If your network isn’t clearly tiered, the root switch should be at least the one closest to the Internet or the servers (whichever gets the most traffic).

8.Port Channel

Port channel is also known as Ether channel, NIC teaming, or link aggregation. Port channel bundles multiple network cables into a single link.  This process does two things for you.  First, it increases the speed of the link between two devices on the network.  If you channel two, 1Gbps ports together, you effectively have one, 2Gbps connection. Second, it provides redundancy.  This configuration doesn’t require all configured ports to be active.  So, if a port fails, or you have a bad cable, the connection doesn’t drop, you simply have a lower speed.  While this is a degraded state, it is still active and operational.


Today, wireless access is very popular because it alleviates costly wiring.  However, it is inherently very insecure.  Modern wireless has become more secure, but broadcasting your data through the air in every direction still has major security concerns.  The most secure way to implement a wireless solution is to allow Internet only access to wireless users.  This method would require employees to use a VPN to connect back into work if using wireless.  The employees are using an encrypted tunnel to transmit sensitive information.

And remember that you are still responsible for the activity on the network.  It is vital to set up web filters and firewalls to make sure that your network isn’t being used for nefarious activities.

10.Port Security

Most small and medium business switches have a feature called port security.  This feature only allows a particular computer or multiple computers to use that port on the switch.  If the switch notices a violation, the switch can disable the port, shutting off network access.  While this feature is implemented in typically only very secure environments, it is still a good idea to consider.  This method isn’t always feasible for small businesses or organizations that have shared workspace.

11.Physical Security

Physical security doesn’t fall into the logical network design, but if you are fortunate enough to help design a workspace or office layout, it is very important.  Companies need to set physical security for all network hardware and mobile devices.  Only employees who need to access the hardware should have access to it.  Proximity cards, keyed locks, fingerprint readers, PIN pads, retina scanners are all examples of physical security technologies.  While the level of security and the amount of money available to secure the network will vary greatly, this is an area that needs attention.

Physical access to devices can give an intruder sensitive information about encryption schemes, network layout, IP addressing and even usernames and passwords.  All of these make a more advanced attack on your network much easier at a later date.

What are You Doing to Make it More Difficult for Hackers to Access Your Data?

Designing the network that works well for your company can be challenging.
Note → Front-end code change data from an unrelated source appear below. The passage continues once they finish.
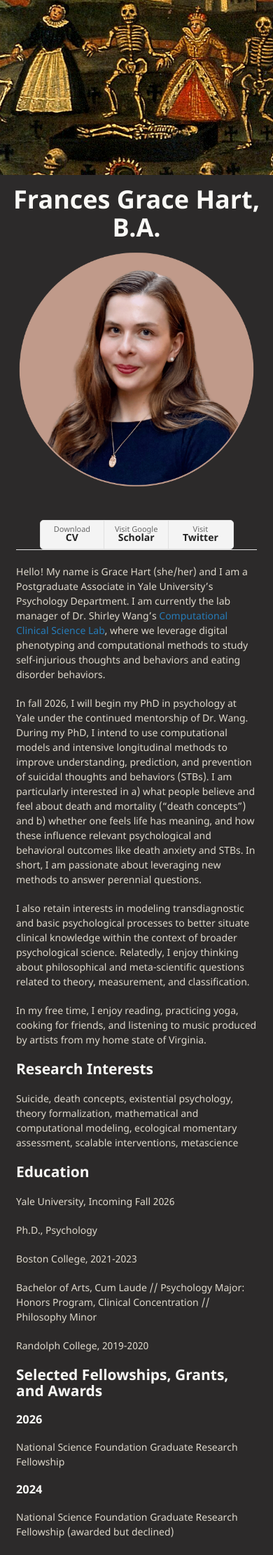
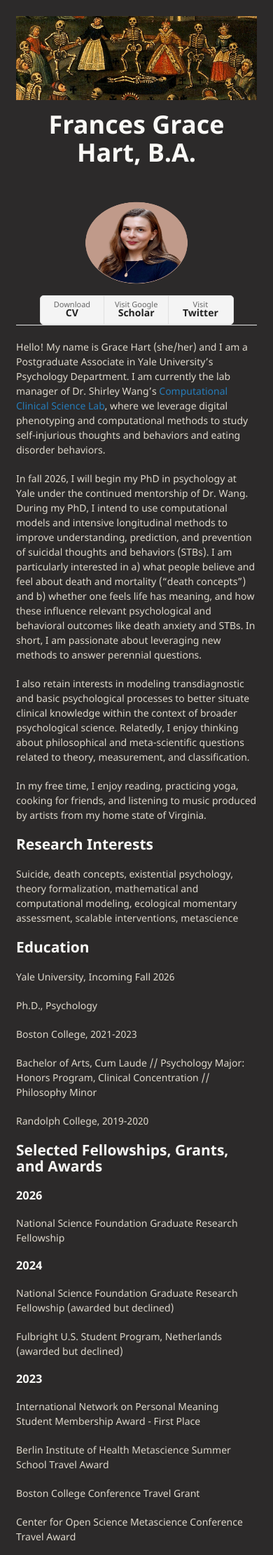
Before and after one commit to francesghart/francesghart.github.io, a Jekyll site: the page built from index.md, in a window 390 px wide. Shown: the top 2222 px of the page at 70% size. Built offline with Jekyll 4.4.1, drawn with Linux system fonts in a browser that asks for light colours.

Commit message:
mobile updates

```diff
--- a/_sass/jekyll-theme-minimal.scss
+++ b/_sass/jekyll-theme-minimal.scss
@@ -257,6 +257,7 @@ footer {
   div.wrapper {
     width:auto;
     margin:0;
+    padding-top: 20px;
   }
 
   header, section, footer {
@@ -273,6 +274,8 @@ footer {
   header img {
     display: block;
     margin: 0 auto;
+    width: 150px;
+    height: 150px;
   }
 
   ul.downloads {
@@ -294,6 +297,16 @@ footer {
     position:absolute;
     right:50px;
     top:52px;
+  }
+
+  #banner {
+    height: 120px;
+    position: static;
+  }
+
+  #site-title {
+    position: static;
+    top: auto;
   }
 }
 
```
However, by following best practices and planning around security and efficiency, the design of the network can fall into place almost effortlessly.  Implementing any of these suggestions will add another layer of security to your network.

What are you doing to make it more difficult for hackers to access your data?

Joe Baker

Senior Network Engineer | AfidenceIT